- groundwater recharge
Refers to the process of water moving from the surface downward to the water table where it replenishes the groundwater supply.
Precipitation composed of balls or irregular lumps of ice. Hail is produced when large frozen raindrops, or almost any particles, in cumulonimbus clouds act as embryos that grow by accumulating supercooled liquid droplets. Violent updrafts in the cloud carry the particles in freezing air, allowing the frozen core to accumulate more ice. When the piece of hail becomes too heavy to be carried by upsurging air currents it falls to the ground.
- hot tower
A tall cumulonimbus cloud that reaches or overshoots the tropopause. In the 1960s, Malkus and Riehl proposed that most of the upward leg of the atmosphere's global circulation occurs near the Equator inside of hot towers. Around the same time, the same scientists proposed that hot towers were responsible for most of the latent-heat release inside of the eyewall of tropical cyclones (Meteorological Monographs, 2003, Chapters 10 and 4). Our understanding of hot towers was improved by the 3D observations of the TRMM satellite, which could be used to create a global catalog of hot towers.
A hydrometeor is liquid or solid water suspended in the atmosphere, from the Greek 'hydro' meaning 'water' and 'meteoros' for 'high in the air' (American Heritage College Dictionary). Categories of hydrometeors include cloud water, precipitation, sea spray, and wind-blown snow (AMS Glossary of Meteorology).
Refers to the process of surface water moving into soil.
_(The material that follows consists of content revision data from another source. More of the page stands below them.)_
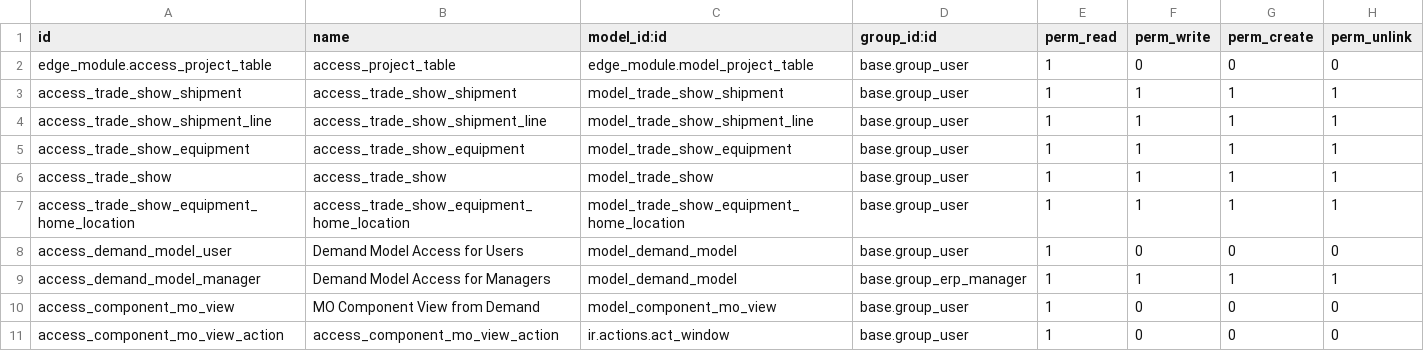
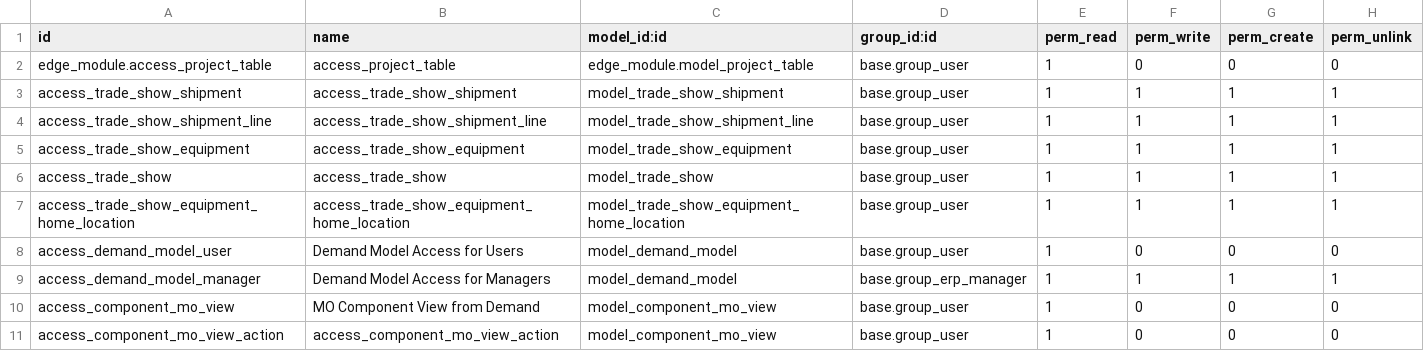
Before and after one commit to rtrice-edge/Edge-Autonomy-HSV, a CSV file: edge_module/security/ir.model.access.csv, drawn as a sheet.

Commit message:
asdf

```diff
--- a/edge_module/security/ir.model.access.csv
+++ b/edge_module/security/ir.model.access.csv
@@ -10,2 +10,2 @@ access_demand_model_manager,Demand Model Access for Managers,model_demand_model,
 access_component_mo_view,MO Component View from Demand,model_component_mo_view,base.group_user,1,0,0,0
-access_component_mo_view_action,access_component_mo_view_action,ir.actions.act_window,base.group_user,1,0,0,0
+access_component_mo_view_action,access_component_mo_view_action,model_component_mo_view,base.group_user,1,0,0,0
```
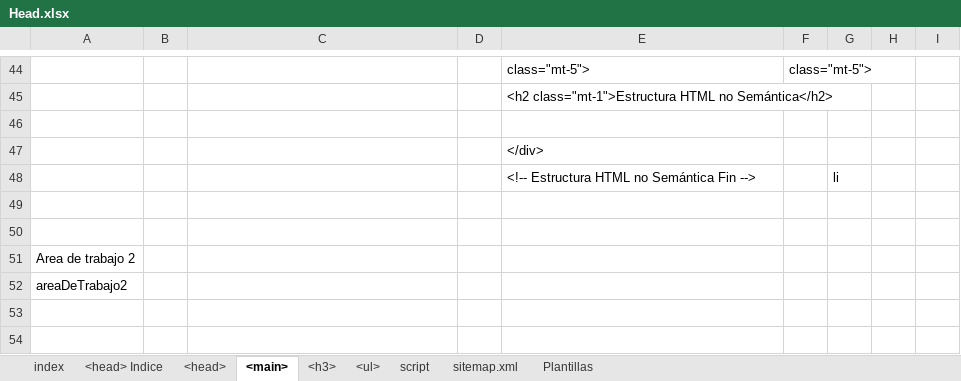
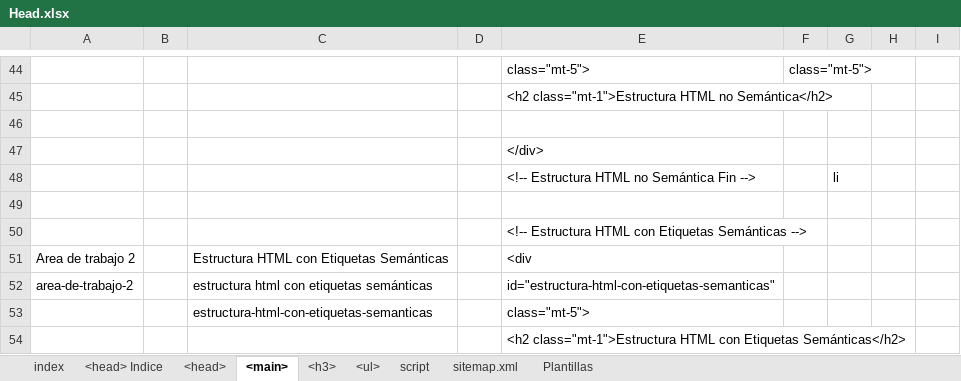
Before and after one commit to eduardoherreraf/PlantillaMiPagina, an Excel workbook: src/Head.xlsx, sheet <main>, drawn as a sheet; only a part is shown, gaps mark what is left out; the shorter side is filled out with more unchanged rows; values as stored, in another font and other column widths than the file's, no cell formats; conditional formats not drawn; the diff covers the shown part only; the diff names each change by its address in the sheet, - before the commit and + after, or states it on an @@ line.

Commit message:
Add: html-04_cuerpo_html.html

```diff
--- a/src/Head.xlsx (sheet <main>)
+++ b/src/Head.xlsx (sheet <main>)
+row 50:  |  |  |  | <!-- Estructura HTML con Etiquetas Semánticas -->
+row 51: Area de trabajo 2 |  | Estructura HTML con Etiquetas Semánticas |  | <div
+row 52: area-de-trabajo-2 |  | estructura html con etiquetas semánticas |  | id="estructura-html-con-etiquetas-semanticas"
+row 53:  |  | estructura-html-con-etiquetas-semanticas |  | class="mt-5">
+row 54:  |  |  |  | <h2 class="mt-1">Estructura HTML con Etiquetas Semánticas</h2>
```
Also changed, not shown: 57 added rows, 54 removed rows and 8 edited cells elsewhere in this sheet, sheet <h3>, sheet <ul>, cell formats, formulas that keep their value, hidden cells, 5 other files.
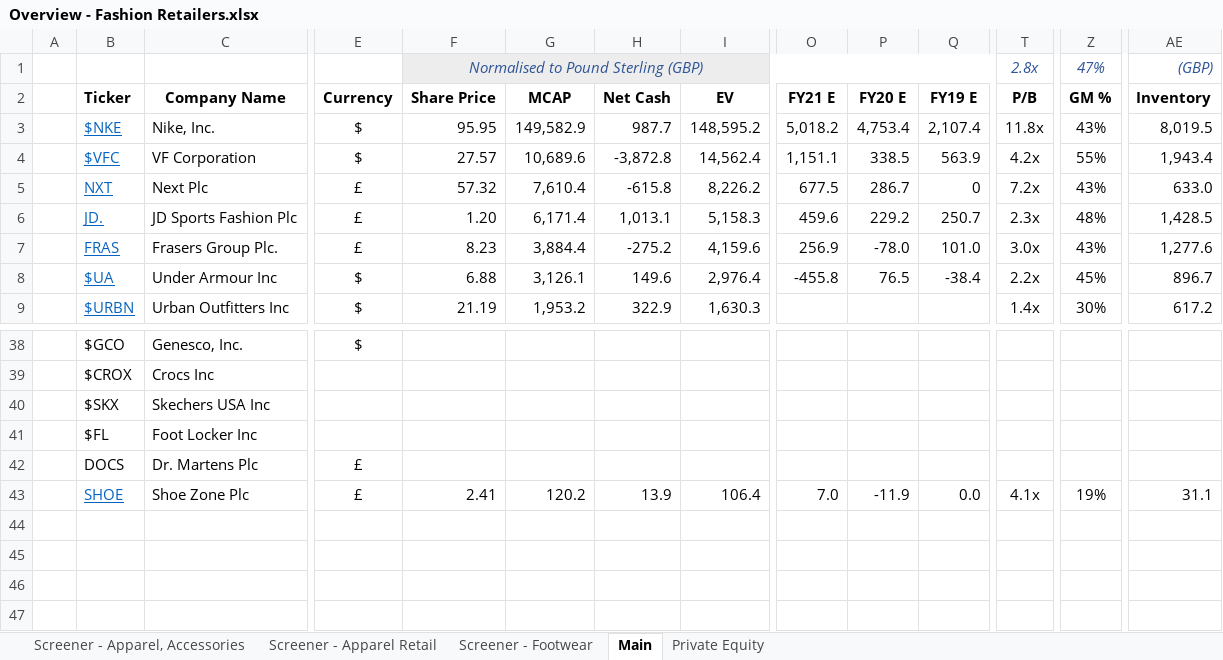
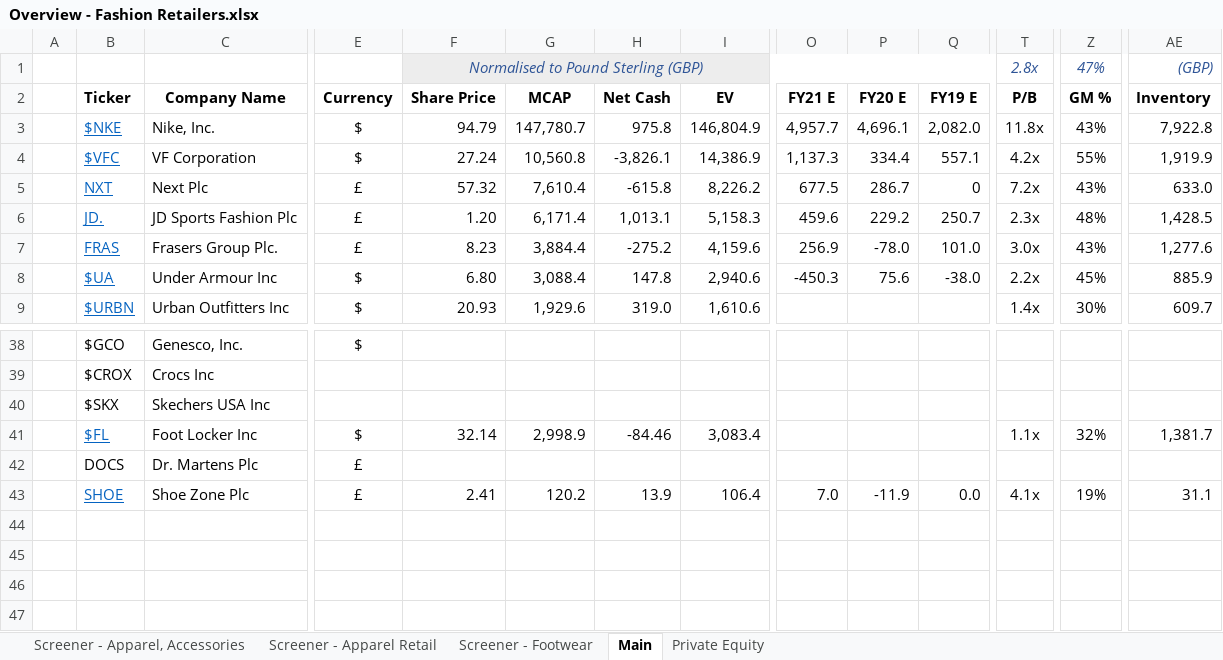
Before and after one commit to Charlie-Hill/Financial-Models, an Excel workbook: Overview - Fashion Retailers.xlsx, sheet Main, drawn as a sheet; only a part is shown, gaps mark what is left out; values as stored, in another font and other column widths than the file's, no borders; the diff covers the shown part only; the diff names each change by its address in the sheet, - before the commit and + after, or states it on an @@ line.

```diff
--- a/Overview - Fashion Retailers.xlsx (sheet Main)
+++ b/Overview - Fashion Retailers.xlsx (sheet Main)
-F3: 95.95
+F3: 94.79
-G3: 149,582.9
+G3: 147,780.7
-H3: 987.7
+H3: 975.8
-I3: 148,595.2
+I3: 146,804.9
-O3: 5,018.2
+O3: 4,957.7
-P3: 4,753.4
+P3: 4,696.1
-Q3: 2,107.4
+Q3: 2,082.0
-AE3: 8,019.5
+AE3: 7,922.8
-F4: 27.57
+F4: 27.24
-G4: 10,689.6
+G4: 10,560.8
-H4: -3,872.8
+H4: -3,826.1
-I4: 14,562.4
+I4: 14,386.9
-O4: 1,151.1
+O4: 1,137.3
-P4: 338.5
+P4: 334.4
-Q4: 563.9
+Q4: 557.1
-AE4: 1,943.4
+AE4: 1,919.9
-F8: 6.88
+F8: 6.80
-G8: 3,126.1
+G8: 3,088.4
-H8: 149.6
+H8: 147.8
-I8: 2,976.4
+I8: 2,940.6
-O8: -455.8
+O8: -450.3
-P8: 76.5
+P8: 75.6
-Q8: -38.4
+Q8: -38.0
-AE8: 896.7
+AE8: 885.9
-F9: 21.19
+F9: 20.93
-G9: 1,953.2
+G9: 1,929.6
-H9: 322.9
+H9: 319.0
-I9: 1,630.3
+I9: 1,610.6
-AE9: 617.2
+AE9: 609.7
@@ B41 underline: off → on, text colour: black → #0563C1 @@
-E41: (empty)
+E41: $
-F41: (empty)
+F41: 32.14
-G41: (empty)
+G41: 2,998.9
-H41: (empty)
+H41: -84.46
-I41: (empty)
+I41: 3,083.4
-T41: (empty)
+T41: 1.1x
-Z41: (empty)
+Z41: 32%
-AE41: (empty)
+AE41: 1,381.7
```
Also changed, not shown: 1 added row, 1 removed row, 26 edited cells and cell formats elsewhere in this sheet, 1 other file.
Infiltrating water does not necessarily reach groundwater, but it can.
Radar and microwave band in which the wavelengths vary from 1.11 cm-7.5 mm, a frequency of 27-40 GHz. The dual-frequency radar on the GPM satellite will include a Ka-band 35 GHz frequency for measuring ice precipitation and light rain and a Ku-band 14 GHz frequency for measuring heavy precipitation.
Radar and microwave band in which the wavelengths vary from 1.67-2.4 cm, a frequency of 12-18 GHz. The 13 Ghz TRMM radar is a Ku-band radar.
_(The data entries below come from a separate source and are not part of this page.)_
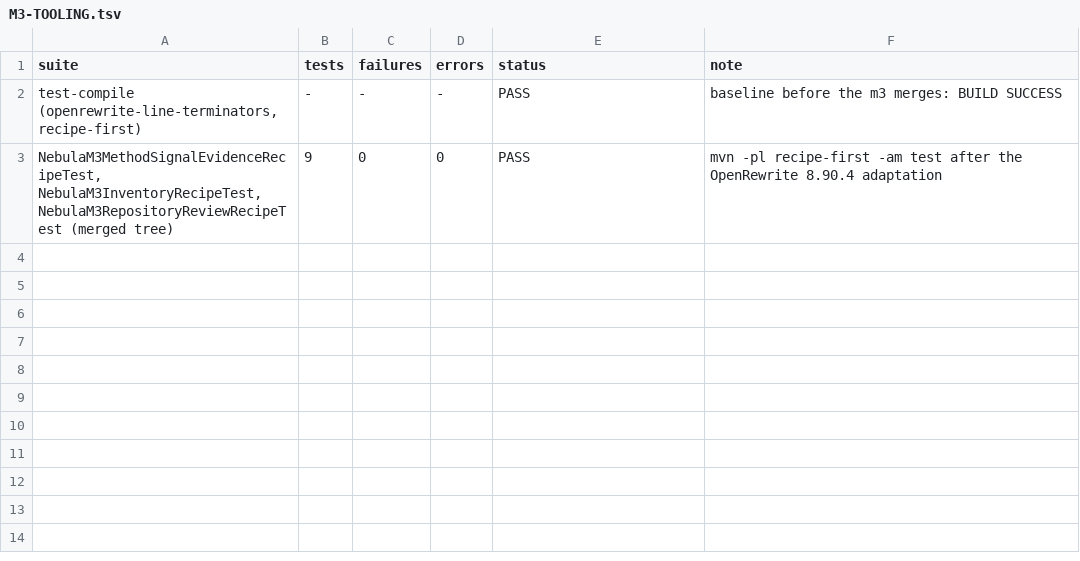
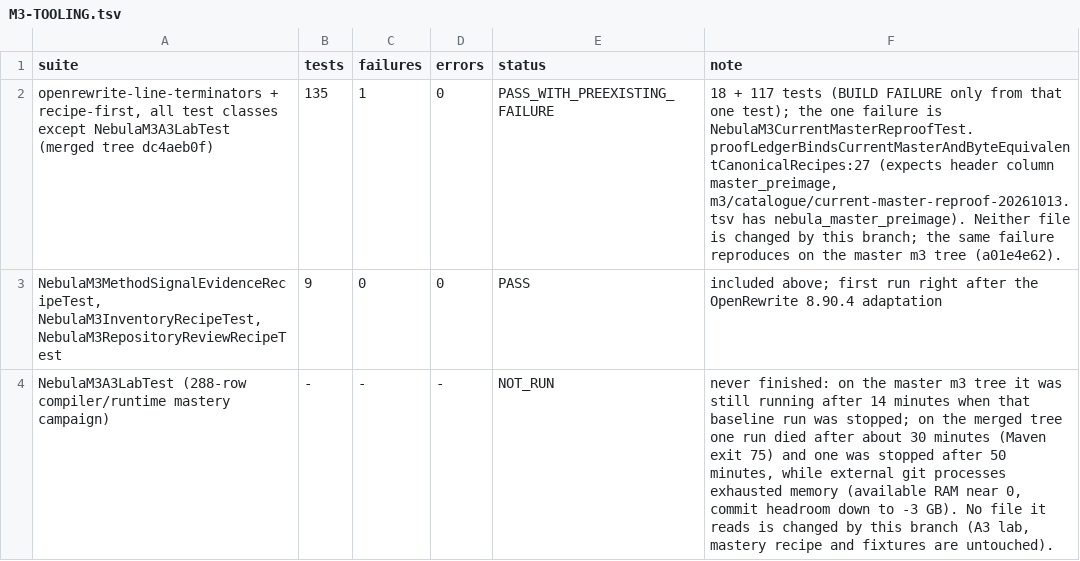
Before and after one commit to hsoliwal/nebula, a TSV file: .m3/superset-consolidation-20261013/M3-TOOLING.tsv, drawn as a sheet.

```diff
--- a/.m3/superset-consolidation-20261013/M3-TOOLING.tsv
+++ b/.m3/superset-consolidation-20261013/M3-TOOLING.tsv
@@ -1,3 +1,4 @@
 suite	tests	failures	errors	status	note
-test-compile (openrewrite-line-terminators, recipe-first)	-	-	-	PASS	baseline before the m3 merges: BUILD SUCCESS
-NebulaM3MethodSignalEvidenceRecipeTest, NebulaM3InventoryRecipeTest, NebulaM3RepositoryReviewRecipeTest (merged tree)	9	0	0	PASS	mvn -pl recipe-first -am test after the OpenRewrite 8.90.4 adaptation
+openrewrite-line-terminators + recipe-first, all test classes except NebulaM3A3LabTest (merged tree dc4aeb0f)	135	1	0	PASS_WITH_PREEXISTING_FAILURE	18 + 117 tests (BUILD FAILURE only from that one test); the one failure is NebulaM3CurrentMasterReproofTest.proofLedgerBindsCurrentMasterAndByteEquivalentCanonicalRecipes:27 (expects header column master_preimage, m3/catalogue/current-master-reproof-20261013.tsv has nebula_master_preimage). Neither file is changed by this branch; the same failure reproduces on the master m3 tree (a01e4e62).
+NebulaM3MethodSignalEvidenceRecipeTest, NebulaM3InventoryRecipeTest, NebulaM3RepositoryReviewRecipeTest	9	0	0	PASS	included above; first run right after the OpenRewrite 8.90.4 adaptation
+NebulaM3A3LabTest (288-row compiler/runtime mastery campaign)	-	-	-	NOT_RUN	never finished: on the master m3 tree it was still running after 14 minutes when that baseline run was stopped; on the merged tree one run died after about 30 minutes (Maven exit 75) and one was stopped after 50 minutes, while external git processes exhausted memory (available RAM near 0, commit headroom down to -3 GB). No file it reads is changed by this branch (A3 lab, mastery recipe and fixtures are untouched).
```
Also changed, not shown: .m3/superset-consolidation-20261013/BUILD-LOG-REPORT.tsv, 2 other files.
- latent heat
The amount of heat given up or absorbed when a substance changes from one state to another, such as from a liquid to a solid.
- mesoscale convective system
A group of thunderstorms that is typically several hundred kilometers across and lasting 6-12 hours or sometimes longer (Cotton and Anthes, 1989, Chapter 12; Meteorological Monographs, 2001, Chapter 9). The rain that falls from these systems can lead to dangerous flooding with tremendous socioeconomic impacts. Predicting and monitoring these high-impact natural hazard events depends on accurate and timely knowledge of precipitation at local and regional scales.
Cloud microphysics is the study of the population of hydrometeors in various categories and the processes that change hydrometeors from one category into another. For example, a simple microphysics scheme in a cloud model might include the equations that govern the creation and destruction of cloud ice, cloud water, rain, and several kinds of precipitation ice. Source: Chapter 6 of Wallace and Hobbs (2006)
A mathematical representation of a process, system, or object developed to understand its behavior or to make predictions. The representation always involves certain simplifications and assumptions.
Formerlly the National Climatic Data Center (NOAA), the name has changed to National Centers for Environmental Information (NCEI), although the web domain is still ncdc. Learn more at http://www.ncdc.noaa.gov/
Nowcasting is a form of very short-range weather forecasting, covering only a very specific geographic area. A nowcast is loosely defined as a forecast for the coming 12-hour period, based on very detailed observational data. A more restrictive definition of a nowcast is a detailed description of current weather conditions, from which one can extrapolate (project) the weather conditions for the following two hours. Source: McGraw-Hill Encyclopedia of Science and Technology, 7th ed., vol. 12, p. 116.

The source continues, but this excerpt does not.